Task goal: Only lines containing the string "HomeComponent" belong in the answer; copy all of them from the entries.

Input records:
- Opening Delimiter -
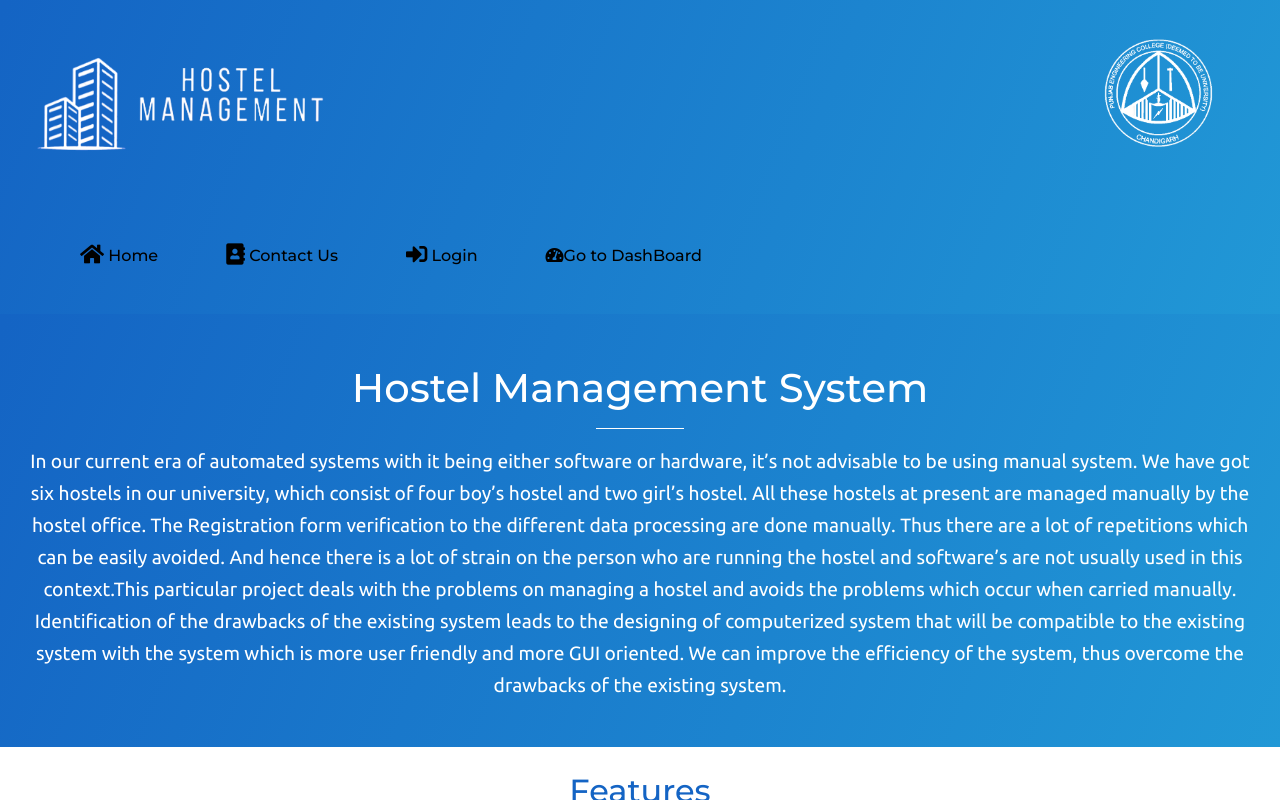
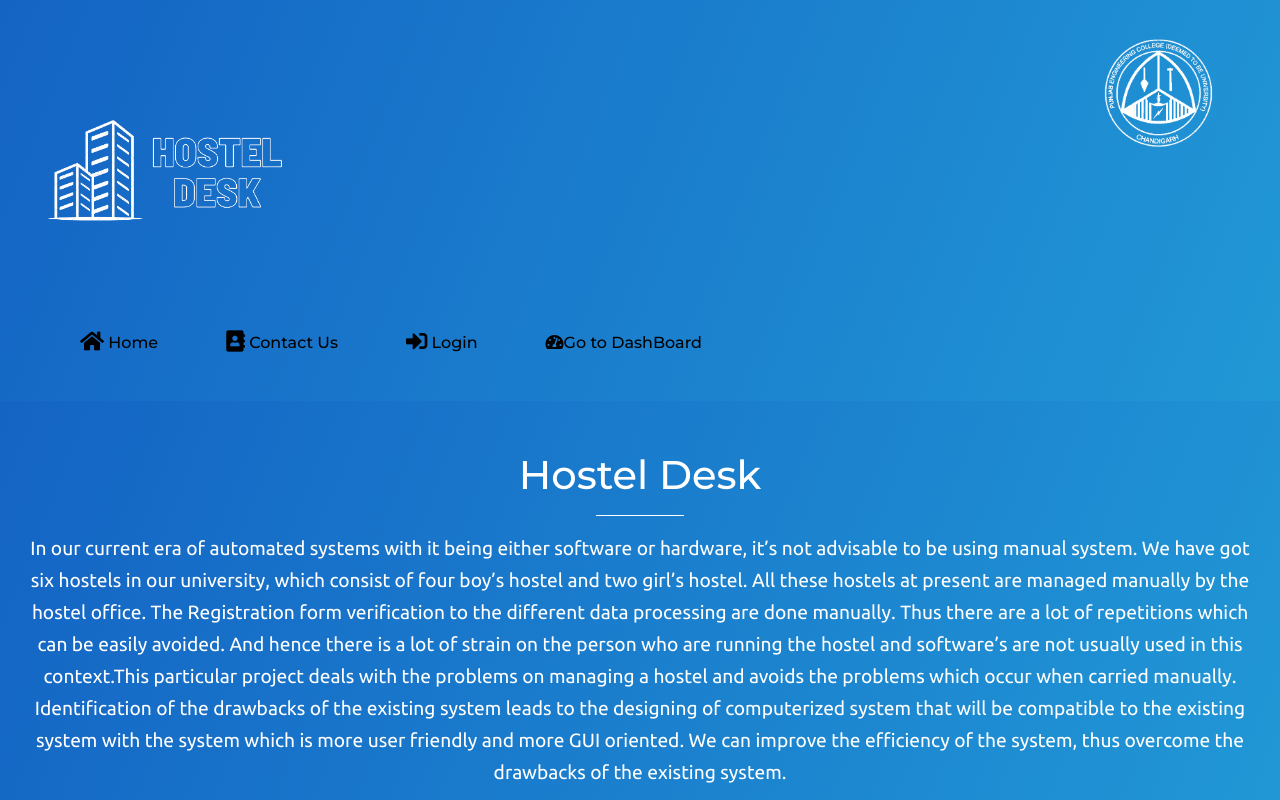
Before and after one commit to Hostel-Desk/Hostel-Desk-Frontend, a React (Create React App) app: page /home in a window 1280 px wide. Built offline with nearby package versions, Linux system fonts and the light colour scheme.

Commit message:
changed logo and name to hostel-desk

```diff
--- a/public/index.html
+++ b/public/index.html
@@ -26,7 +26,7 @@
       work correctly both with client-side routing and a non-root public URL.
       Learn how to configure a non-root public URL by running `npm run build`.
     -->
-    <title>Hostel Management System</title>
+    <title>Hostel Desk</title>
   </head>
   <body>
     <noscript>You need to enable JavaScript to run this app.</noscript>
--- a/src/components/Header.jsx
+++ b/src/components/Header.jsx
@@ -3,7 +3,7 @@ import React from 'react'
 function Header() {
     return (
         <div className="row header col-12">
-            <img className="hms" src="/assets/Hostelmanagementfinal-Copy.png" alt="HMS Logo" />
+            <img className="hms" src="/assets/hosteldesk.png" alt="HMS Logo" />
             <img className="pec ml-auto" src="/assets/pec_seal.png" alt="PEC Logo" />
         </div>
     )
--- a/src/components/HomeComponent.js
+++ b/src/components/HomeComponent.js
@@ -3,7 +3,7 @@ function Home() {
     return (
         <div>
             <div className="describe conatiner-fluid col-12">
-                <h1>Hostel Management System</h1>
+                <h1>Hostel Desk</h1>
                 <hr />
                 <p className="content container-fluid">In our current era of automated systems with it being either software or hardware, it’s not
                 advisable to be using manual system. We have got six hostels in our university, which consist of four boy’s hostel and two girl’s hostel.
```
Also changed, not shown: public/assets/hosteldesk.png (added).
- Closing Delimiter -
Solved exercise:
--- a/src/components/HomeComponent.js
+++ b/src/components/HomeComponent.js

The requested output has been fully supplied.